**Description of the task:**
Write out all the data below exactly.

(Edit tracking data)
== Segment start ==

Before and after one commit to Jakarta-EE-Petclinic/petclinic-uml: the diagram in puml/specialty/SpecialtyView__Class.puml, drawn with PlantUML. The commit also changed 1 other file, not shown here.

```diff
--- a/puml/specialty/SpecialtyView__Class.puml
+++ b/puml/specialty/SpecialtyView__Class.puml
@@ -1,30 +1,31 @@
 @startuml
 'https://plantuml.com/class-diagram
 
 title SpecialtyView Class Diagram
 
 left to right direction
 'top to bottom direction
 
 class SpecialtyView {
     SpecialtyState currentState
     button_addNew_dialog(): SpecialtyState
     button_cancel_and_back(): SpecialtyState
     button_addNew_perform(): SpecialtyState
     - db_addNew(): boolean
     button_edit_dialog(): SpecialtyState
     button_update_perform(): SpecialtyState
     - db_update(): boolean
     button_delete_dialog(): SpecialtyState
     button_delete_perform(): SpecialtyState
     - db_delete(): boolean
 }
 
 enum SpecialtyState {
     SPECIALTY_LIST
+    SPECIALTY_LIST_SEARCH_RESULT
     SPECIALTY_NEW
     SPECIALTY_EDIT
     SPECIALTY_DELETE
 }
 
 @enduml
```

== Segment end ==

**Output below:**
Before and after one commit to Jakarta-EE-Petclinic/petclinic-uml: the diagram in puml/specialty/SpecialtyView__Class.puml, drawn with PlantUML. The commit also changed 1 other file, not shown here.

```diff
--- a/puml/specialty/SpecialtyView__Class.puml
+++ b/puml/specialty/SpecialtyView__Class.puml
@@ -1,30 +1,31 @@
 @startuml
 'https://plantuml.com/class-diagram
 
 title SpecialtyView Class Diagram
 
 left to right direction
 'top to bottom direction
 
 class SpecialtyView {
     SpecialtyState currentState
     button_addNew_dialog(): SpecialtyState
     button_cancel_and_back(): SpecialtyState
     button_addNew_perform(): SpecialtyState
     - db_addNew(): boolean
     button_edit_dialog(): SpecialtyState
     button_update_perform(): SpecialtyState
     - db_update(): boolean
     button_delete_dialog(): SpecialtyState
     button_delete_perform(): SpecialtyState
     - db_delete(): boolean
 }
 
 enum SpecialtyState {
     SPECIALTY_LIST
+    SPECIALTY_LIST_SEARCH_RESULT
     SPECIALTY_NEW
     SPECIALTY_EDIT
     SPECIALTY_DELETE
 }
 
 @enduml
```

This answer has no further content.